Despite their shared universe and genre, Sonic Dash and Sonic Runners are two extremely different games. Where Dash used the Temple Run/Subway Surfers over-the-shoulder, multi-lane layout to create a familiar mobile experience starring Sonic, Runners feels more like a classic Sonic platformer that’s been tweaked to the endless format. The 2D, side-scrolling point of view is reminiscent of the original Sega Genesis entries, complete with ring-rewarding loops, chained enemy bounces, sky-flying springs, and multiple paths to choose from. Speeding through the levels provides the same sense of barely-there control and split-second decision making that made the classics such a rush.

Although the gameplay itself is technically “endless,” Sonic Runners uses a few techniques to add a sense of progression and finiteness to the world. To start, players will move through “episode” maps as they earn points in-game. Each episode focuses on an event typically revolving around Dr. Eggman, an evil plot, and animals in danger, but occasionally episodes will chain together to form a larger story—like a missing Chaos Emerald. Although the pop-up cut scenes and plot points encountered as you move through maps are not compelling enough to encourage progress on their own, the accompanying rewards—including items, rings, and increased ranks—provide an added incentive to keep going.

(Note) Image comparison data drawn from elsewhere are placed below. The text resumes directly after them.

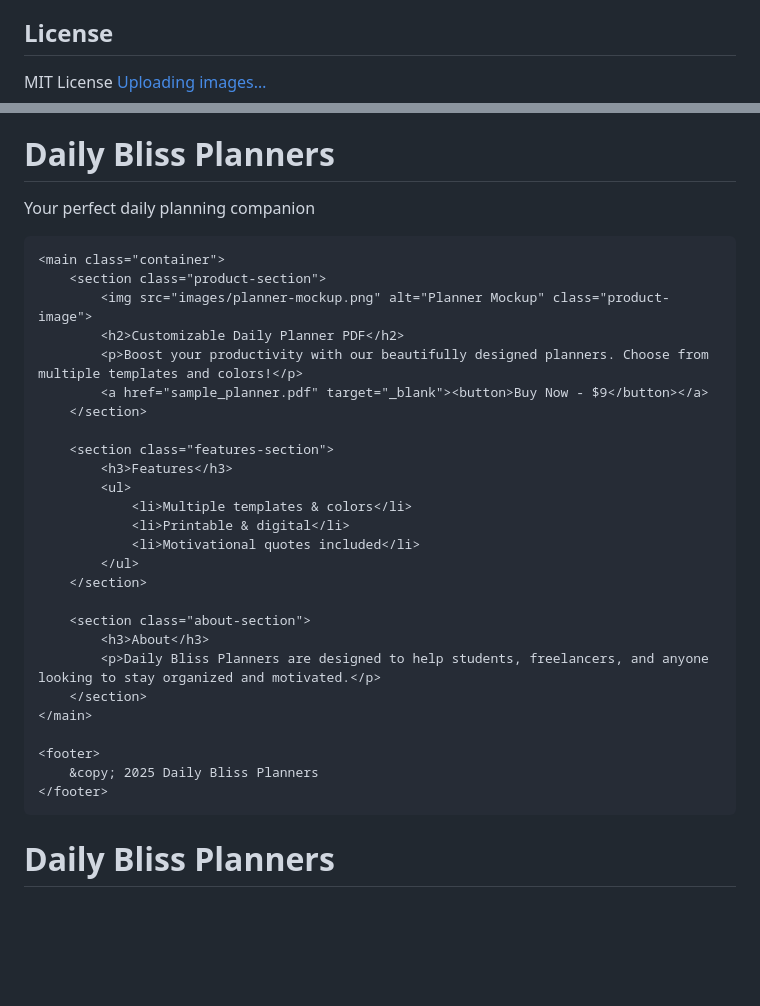
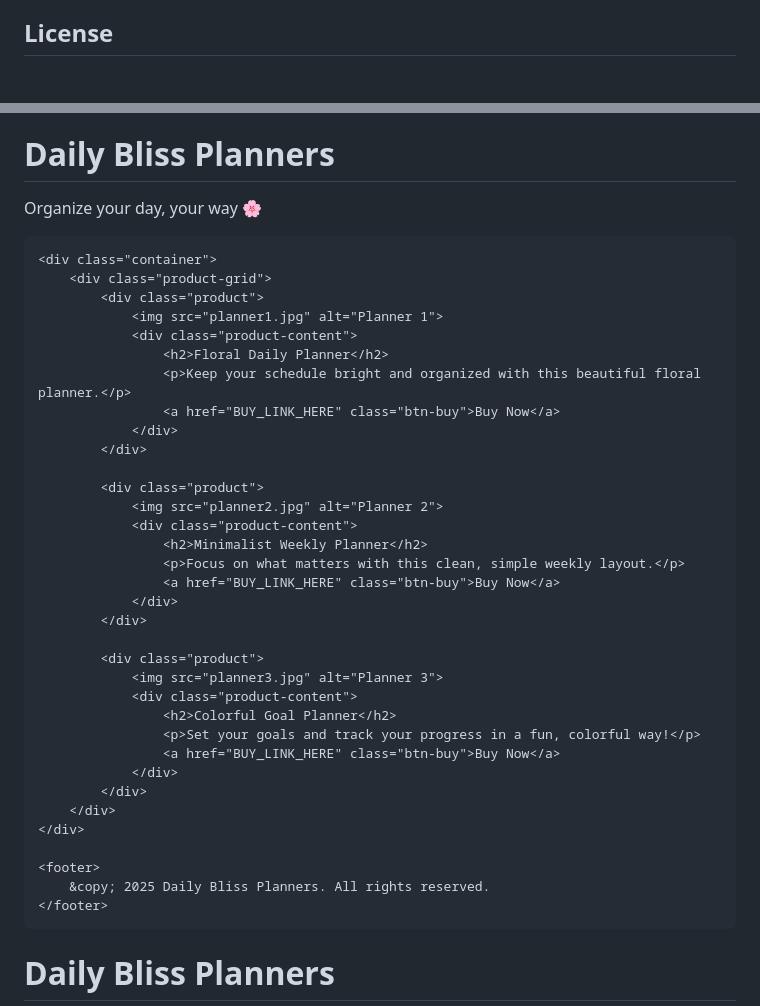
Before and after one commit to cer27awesome-art/daily-bliss-planners, a Markdown page: README.md, 2 parts joined by grey strips. Drawn GitHub-style; blank space fills up the shorter version.

```diff
--- a/README.md
+++ b/README.md
@@ -14,8 +14,7 @@ This is the final ready-to-sell version of the Daily Bliss Planners website. It
 3. Push all files to GitHub and view your site via GitHub Pages.
 
 ## License
-MIT License
-[Uploading images…]()<!DOCTYPE html>
+<!DOCTYPE html>
 <html lang="en">
 <head>
     <meta charset="UTF-8">
@@ -26,34 +133,42 @@ MIT License
 <body>
     <header>
         <h1>Daily Bliss Planners</h1>
-        <p>Your perfect daily planning companion</p>
+        <p>Organize your day, your way 🌸</p>
     </header>
 
-    <main class="container">
-        <section class="product-section">
-            <img src="images/planner-mockup.png" alt="Planner Mockup" class="product-image">
-            <h2>Customizable Daily Planner PDF</h2>
-            <p>Boost your productivity with our beautifully designed planners. Choose from multiple templates and colors!</p>
-            <a href="sample_planner.pdf" target="_blank"><button>Buy Now - $9</button></a>
-        </section>
+    <div class="container">
+        <div class="product-grid">
+            <div class="product">
+                <img src="planner1.jpg" alt="Planner 1">
+                <div class="product-content">
+                    <h2>Floral Daily Planner</h2>
+                    <p>Keep your schedule bright and organized with this beautiful floral planner.</p>
+                    <a href="BUY_LINK_HERE" class="btn-buy">Buy Now</a>
+                </div>
+            </div>
 
-        <section class="features-section">
-            <h3>Features</h3>
-            <ul>
-                <li>Multiple templates & colors</li>
-                <li>Printable & digital</li>
-                <li>Motivational quotes included</li>
-            </ul>
-        </section>
+            <div class="product">
+                <img src="planner2.jpg" alt="Planner 2">
+                <div class="product-content">
+                    <h2>Minimalist Weekly Planner</h2>
+                    <p>Focus on what matters with this clean, simple weekly layout.</p>
+                    <a href="BUY_LINK_HERE" class="btn-buy">Buy Now</a>
+                </div>
+            </div>
 
-        <section class="about-section">
-            <h3>About</h3>
-            <p>Daily Bliss Planners are designed to help students, freelancers, and anyone looking to stay organized and motivated.</p>
-        </section>
-    </main>
+            <div class="product">
+                <img src="planner3.jpg" alt="Planner 3">
+                <div class="product-content">
+                    <h2>Colorful Goal Planner</h2>
+                    <p>Set your goals and track your progress in a fun, colorful way!</p>
+                    <a href="BUY_LINK_HERE" class="btn-buy">Buy Now</a>
+                </div>
+            </div>
+        </div>
+    </div>
 
     <footer>
-        &copy; 2025 Daily Bliss Planners
+        &copy; 2025 Daily Bliss Planners. All rights reserved.
     </footer>
 </body>
 </html>
```
Also changed, not shown: other parts of README.md (+109 -1 lines).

In addition, the levels themselves are not entirely endless. After fighting Eggman and speeding up three times, the “top speed” section of each stage provides you with no rings and thus no protection against damage. Although you may survive this level of hazard for some time, it’s a given that you will eventually hit something and bring your run to an end. This reinforces the level-based, platformer-inspired aspect of Sonic Runners: the distance you run rarely increases significantly, but your strategy and score within that distance will grow along with your skill.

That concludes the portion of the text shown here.